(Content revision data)

• • • • •

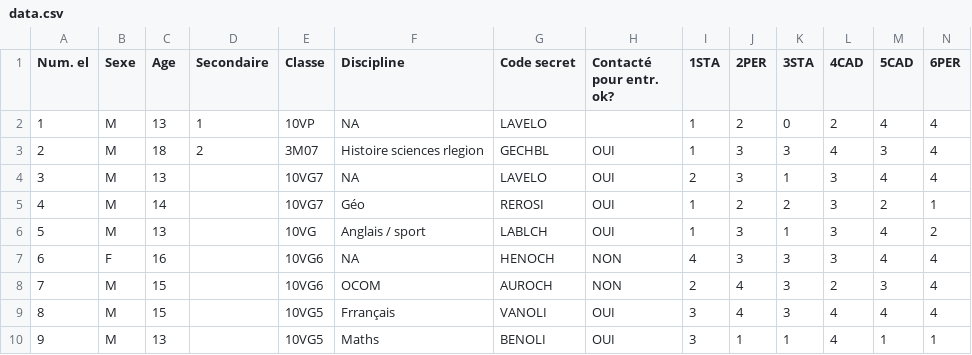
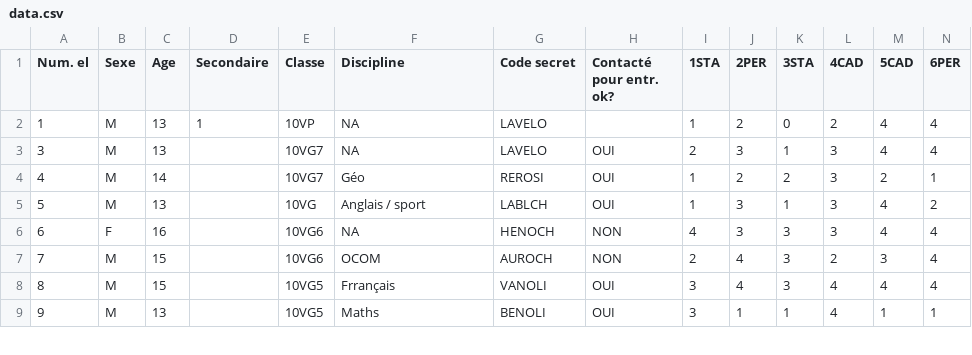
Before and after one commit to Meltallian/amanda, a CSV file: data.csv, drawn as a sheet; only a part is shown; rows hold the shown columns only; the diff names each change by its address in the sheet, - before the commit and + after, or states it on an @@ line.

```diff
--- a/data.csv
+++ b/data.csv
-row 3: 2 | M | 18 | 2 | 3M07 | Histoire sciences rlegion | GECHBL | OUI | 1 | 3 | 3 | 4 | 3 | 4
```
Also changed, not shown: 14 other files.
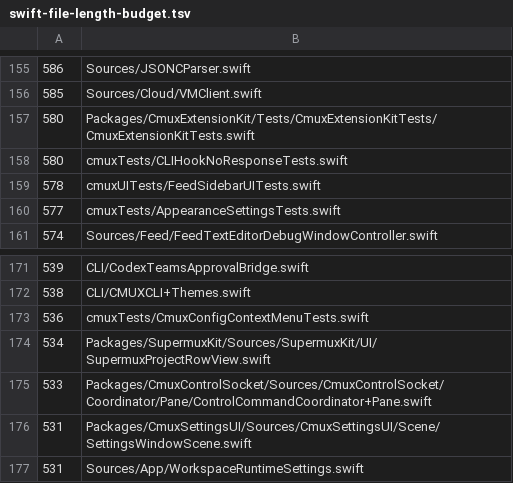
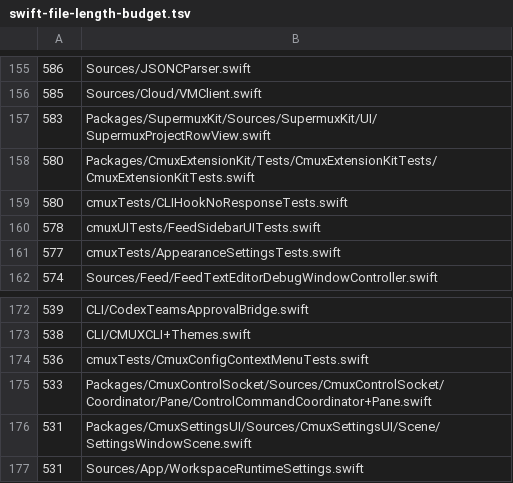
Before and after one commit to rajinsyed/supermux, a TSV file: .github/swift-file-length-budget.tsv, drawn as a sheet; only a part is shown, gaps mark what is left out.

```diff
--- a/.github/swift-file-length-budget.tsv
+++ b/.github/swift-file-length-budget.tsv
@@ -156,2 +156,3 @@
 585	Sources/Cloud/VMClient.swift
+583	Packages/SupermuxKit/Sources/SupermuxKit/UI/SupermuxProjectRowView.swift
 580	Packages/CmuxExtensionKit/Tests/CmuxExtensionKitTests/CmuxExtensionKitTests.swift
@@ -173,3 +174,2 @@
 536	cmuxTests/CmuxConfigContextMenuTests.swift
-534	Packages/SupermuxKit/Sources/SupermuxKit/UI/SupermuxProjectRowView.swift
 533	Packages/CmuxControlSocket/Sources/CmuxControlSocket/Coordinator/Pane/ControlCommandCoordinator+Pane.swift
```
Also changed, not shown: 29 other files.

• • • • •

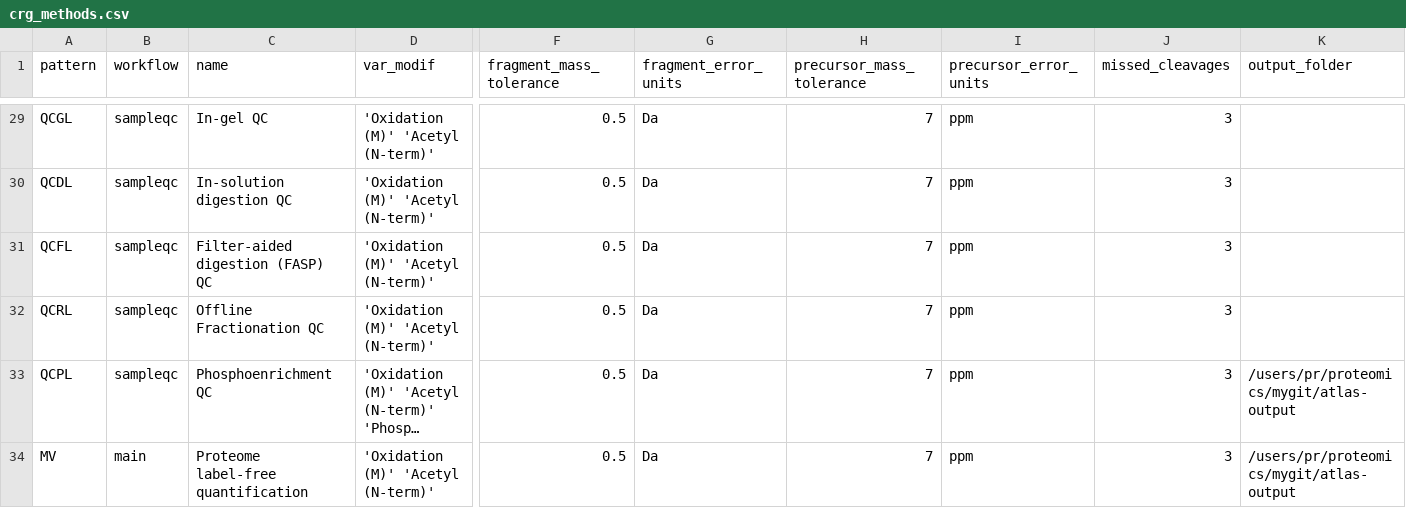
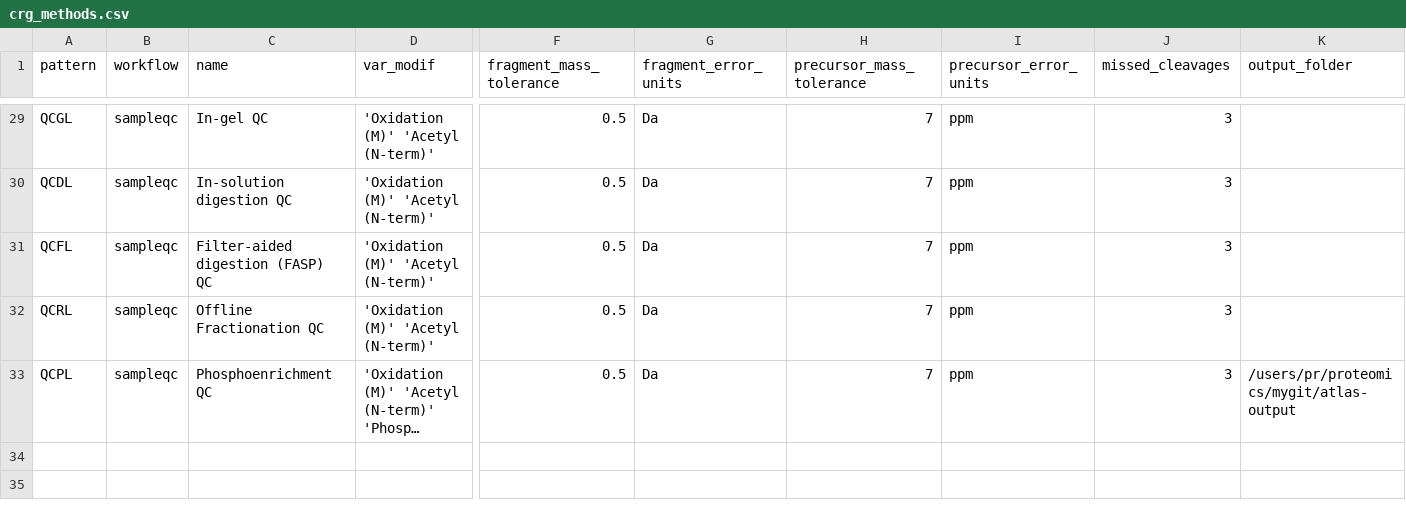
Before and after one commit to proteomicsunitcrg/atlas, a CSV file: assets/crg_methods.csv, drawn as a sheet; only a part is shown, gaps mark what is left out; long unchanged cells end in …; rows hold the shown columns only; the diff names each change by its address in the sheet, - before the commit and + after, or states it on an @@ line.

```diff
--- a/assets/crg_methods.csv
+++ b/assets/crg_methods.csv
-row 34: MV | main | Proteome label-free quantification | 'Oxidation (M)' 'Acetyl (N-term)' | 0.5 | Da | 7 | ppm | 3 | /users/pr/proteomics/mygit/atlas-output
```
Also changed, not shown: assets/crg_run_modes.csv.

• • • • •

**Assignment:** What lines above contain "other"? Copy them out.

**Solution to this task:**
Also changed, not shown: 14 other files.
Also changed, not shown: 29 other files.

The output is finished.